> **Exercise prompt**: I'd like every record given again exactly, please.

> **Records for the exercise**:
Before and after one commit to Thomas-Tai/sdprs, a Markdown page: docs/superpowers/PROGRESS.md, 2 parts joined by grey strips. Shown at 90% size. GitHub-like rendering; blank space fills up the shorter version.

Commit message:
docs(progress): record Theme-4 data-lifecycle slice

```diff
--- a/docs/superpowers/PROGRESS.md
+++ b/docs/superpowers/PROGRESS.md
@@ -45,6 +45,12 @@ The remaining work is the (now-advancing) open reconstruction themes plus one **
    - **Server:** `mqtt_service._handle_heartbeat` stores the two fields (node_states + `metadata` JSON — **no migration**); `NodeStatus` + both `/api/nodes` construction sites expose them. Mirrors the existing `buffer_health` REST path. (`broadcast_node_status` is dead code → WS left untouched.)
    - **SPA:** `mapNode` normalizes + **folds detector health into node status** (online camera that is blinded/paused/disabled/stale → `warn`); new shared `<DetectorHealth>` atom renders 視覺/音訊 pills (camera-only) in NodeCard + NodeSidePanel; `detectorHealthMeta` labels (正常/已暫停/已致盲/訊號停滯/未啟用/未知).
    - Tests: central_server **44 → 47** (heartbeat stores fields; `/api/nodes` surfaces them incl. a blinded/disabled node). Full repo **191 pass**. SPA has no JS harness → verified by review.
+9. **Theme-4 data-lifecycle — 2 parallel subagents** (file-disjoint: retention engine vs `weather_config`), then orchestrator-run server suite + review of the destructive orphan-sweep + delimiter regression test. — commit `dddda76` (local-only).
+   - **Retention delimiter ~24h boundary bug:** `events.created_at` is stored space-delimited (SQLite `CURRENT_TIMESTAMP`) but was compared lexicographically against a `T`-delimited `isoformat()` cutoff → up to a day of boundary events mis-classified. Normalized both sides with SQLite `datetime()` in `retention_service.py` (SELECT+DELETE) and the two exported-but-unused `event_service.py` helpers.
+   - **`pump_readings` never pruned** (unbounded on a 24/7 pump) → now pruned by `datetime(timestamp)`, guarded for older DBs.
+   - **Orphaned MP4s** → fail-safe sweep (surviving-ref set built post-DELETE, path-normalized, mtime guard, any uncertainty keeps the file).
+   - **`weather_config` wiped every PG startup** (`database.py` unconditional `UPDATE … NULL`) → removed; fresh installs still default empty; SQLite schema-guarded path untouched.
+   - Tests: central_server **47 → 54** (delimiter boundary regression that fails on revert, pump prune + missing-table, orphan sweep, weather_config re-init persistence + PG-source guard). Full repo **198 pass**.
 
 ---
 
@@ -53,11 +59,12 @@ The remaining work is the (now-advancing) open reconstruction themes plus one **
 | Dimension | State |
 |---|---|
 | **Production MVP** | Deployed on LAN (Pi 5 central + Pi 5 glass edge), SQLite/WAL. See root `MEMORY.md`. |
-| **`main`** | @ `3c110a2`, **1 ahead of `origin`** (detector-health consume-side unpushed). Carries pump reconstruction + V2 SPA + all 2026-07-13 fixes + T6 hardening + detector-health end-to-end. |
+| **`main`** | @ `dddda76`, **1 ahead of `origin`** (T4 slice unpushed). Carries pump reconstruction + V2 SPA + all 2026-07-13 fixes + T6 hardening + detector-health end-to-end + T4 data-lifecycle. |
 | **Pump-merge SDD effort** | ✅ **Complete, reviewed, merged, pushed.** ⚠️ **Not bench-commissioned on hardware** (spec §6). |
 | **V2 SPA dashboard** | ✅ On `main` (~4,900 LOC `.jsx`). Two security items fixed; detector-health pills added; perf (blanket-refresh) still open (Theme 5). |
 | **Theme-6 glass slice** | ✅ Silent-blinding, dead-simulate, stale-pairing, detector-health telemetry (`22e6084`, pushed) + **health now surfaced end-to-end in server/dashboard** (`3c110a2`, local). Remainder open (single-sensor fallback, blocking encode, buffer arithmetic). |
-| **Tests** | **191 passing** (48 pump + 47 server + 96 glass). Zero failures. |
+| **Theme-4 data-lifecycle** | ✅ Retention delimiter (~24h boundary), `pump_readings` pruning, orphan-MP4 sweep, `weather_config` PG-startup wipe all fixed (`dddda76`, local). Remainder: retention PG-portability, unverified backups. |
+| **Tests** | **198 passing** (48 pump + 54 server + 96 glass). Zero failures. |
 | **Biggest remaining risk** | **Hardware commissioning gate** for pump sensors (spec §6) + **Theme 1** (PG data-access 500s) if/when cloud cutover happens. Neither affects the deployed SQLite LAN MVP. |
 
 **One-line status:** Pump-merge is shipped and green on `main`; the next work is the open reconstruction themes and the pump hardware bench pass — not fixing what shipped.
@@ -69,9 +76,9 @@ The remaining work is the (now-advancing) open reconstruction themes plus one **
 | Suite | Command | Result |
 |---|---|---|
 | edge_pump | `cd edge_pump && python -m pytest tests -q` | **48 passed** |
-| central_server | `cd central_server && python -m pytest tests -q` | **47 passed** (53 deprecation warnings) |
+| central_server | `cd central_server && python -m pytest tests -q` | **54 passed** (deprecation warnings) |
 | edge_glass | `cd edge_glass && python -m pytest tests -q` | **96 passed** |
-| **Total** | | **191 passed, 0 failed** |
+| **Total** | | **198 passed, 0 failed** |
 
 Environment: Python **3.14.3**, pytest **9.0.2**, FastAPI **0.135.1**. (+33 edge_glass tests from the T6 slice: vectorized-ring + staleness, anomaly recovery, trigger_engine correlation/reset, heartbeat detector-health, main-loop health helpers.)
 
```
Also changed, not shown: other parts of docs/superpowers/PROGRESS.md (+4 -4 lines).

> **Solution**:
Before and after one commit to Thomas-Tai/sdprs, a Markdown page: docs/superpowers/PROGRESS.md, 2 parts joined by grey strips. Shown at 90% size. GitHub-like rendering; blank space fills up the shorter version.

Commit message:
docs(progress): record Theme-4 data-lifecycle slice

```diff
--- a/docs/superpowers/PROGRESS.md
+++ b/docs/superpowers/PROGRESS.md
@@ -45,6 +45,12 @@ The remaining work is the (now-advancing) open reconstruction themes plus one **
    - **Server:** `mqtt_service._handle_heartbeat` stores the two fields (node_states + `metadata` JSON — **no migration**); `NodeStatus` + both `/api/nodes` construction sites expose them. Mirrors the existing `buffer_health` REST path. (`broadcast_node_status` is dead code → WS left untouched.)
    - **SPA:** `mapNode` normalizes + **folds detector health into node status** (online camera that is blinded/paused/disabled/stale → `warn`); new shared `<DetectorHealth>` atom renders 視覺/音訊 pills (camera-only) in NodeCard + NodeSidePanel; `detectorHealthMeta` labels (正常/已暫停/已致盲/訊號停滯/未啟用/未知).
    - Tests: central_server **44 → 47** (heartbeat stores fields; `/api/nodes` surfaces them incl. a blinded/disabled node). Full repo **191 pass**. SPA has no JS harness → verified by review.
+9. **Theme-4 data-lifecycle — 2 parallel subagents** (file-disjoint: retention engine vs `weather_config`), then orchestrator-run server suite + review of the destructive orphan-sweep + delimiter regression test. — commit `dddda76` (local-only).
+   - **Retention delimiter ~24h boundary bug:** `events.created_at` is stored space-delimited (SQLite `CURRENT_TIMESTAMP`) but was compared lexicographically against a `T`-delimited `isoformat()` cutoff → up to a day of boundary events mis-classified. Normalized both sides with SQLite `datetime()` in `retention_service.py` (SELECT+DELETE) and the two exported-but-unused `event_service.py` helpers.
+   - **`pump_readings` never pruned** (unbounded on a 24/7 pump) → now pruned by `datetime(timestamp)`, guarded for older DBs.
+   - **Orphaned MP4s** → fail-safe sweep (surviving-ref set built post-DELETE, path-normalized, mtime guard, any uncertainty keeps the file).
+   - **`weather_config` wiped every PG startup** (`database.py` unconditional `UPDATE … NULL`) → removed; fresh installs still default empty; SQLite schema-guarded path untouched.
+   - Tests: central_server **47 → 54** (delimiter boundary regression that fails on revert, pump prune + missing-table, orphan sweep, weather_config re-init persistence + PG-source guard). Full repo **198 pass**.
 
 ---
 
@@ -53,11 +59,12 @@ The remaining work is the (now-advancing) open reconstruction themes plus one **
 | Dimension | State |
 |---|---|
 | **Production MVP** | Deployed on LAN (Pi 5 central + Pi 5 glass edge), SQLite/WAL. See root `MEMORY.md`. |
-| **`main`** | @ `3c110a2`, **1 ahead of `origin`** (detector-health consume-side unpushed). Carries pump reconstruction + V2 SPA + all 2026-07-13 fixes + T6 hardening + detector-health end-to-end. |
+| **`main`** | @ `dddda76`, **1 ahead of `origin`** (T4 slice unpushed). Carries pump reconstruction + V2 SPA + all 2026-07-13 fixes + T6 hardening + detector-health end-to-end + T4 data-lifecycle. |
 | **Pump-merge SDD effort** | ✅ **Complete, reviewed, merged, pushed.** ⚠️ **Not bench-commissioned on hardware** (spec §6). |
 | **V2 SPA dashboard** | ✅ On `main` (~4,900 LOC `.jsx`). Two security items fixed; detector-health pills added; perf (blanket-refresh) still open (Theme 5). |
 | **Theme-6 glass slice** | ✅ Silent-blinding, dead-simulate, stale-pairing, detector-health telemetry (`22e6084`, pushed) + **health now surfaced end-to-end in server/dashboard** (`3c110a2`, local). Remainder open (single-sensor fallback, blocking encode, buffer arithmetic). |
-| **Tests** | **191 passing** (48 pump + 47 server + 96 glass). Zero failures. |
+| **Theme-4 data-lifecycle** | ✅ Retention delimiter (~24h boundary), `pump_readings` pruning, orphan-MP4 sweep, `weather_config` PG-startup wipe all fixed (`dddda76`, local). Remainder: retention PG-portability, unverified backups. |
+| **Tests** | **198 passing** (48 pump + 54 server + 96 glass). Zero failures. |
 | **Biggest remaining risk** | **Hardware commissioning gate** for pump sensors (spec §6) + **Theme 1** (PG data-access 500s) if/when cloud cutover happens. Neither affects the deployed SQLite LAN MVP. |
 
 **One-line status:** Pump-merge is shipped and green on `main`; the next work is the open reconstruction themes and the pump hardware bench pass — not fixing what shipped.
@@ -69,9 +76,9 @@ The remaining work is the (now-advancing) open reconstruction themes plus one **
 | Suite | Command | Result |
 |---|---|---|
 | edge_pump | `cd edge_pump && python -m pytest tests -q` | **48 passed** |
-| central_server | `cd central_server && python -m pytest tests -q` | **47 passed** (53 deprecation warnings) |
+| central_server | `cd central_server && python -m pytest tests -q` | **54 passed** (deprecation warnings) |
 | edge_glass | `cd edge_glass && python -m pytest tests -q` | **96 passed** |
-| **Total** | | **191 passed, 0 failed** |
+| **Total** | | **198 passed, 0 failed** |
 
 Environment: Python **3.14.3**, pytest **9.0.2**, FastAPI **0.135.1**. (+33 edge_glass tests from the T6 slice: vectorized-ring + staleness, anomaly recovery, trigger_engine correlation/reset, heartbeat detector-health, main-loop health helpers.)
 
```
Also changed, not shown: other parts of docs/superpowers/PROGRESS.md (+4 -4 lines).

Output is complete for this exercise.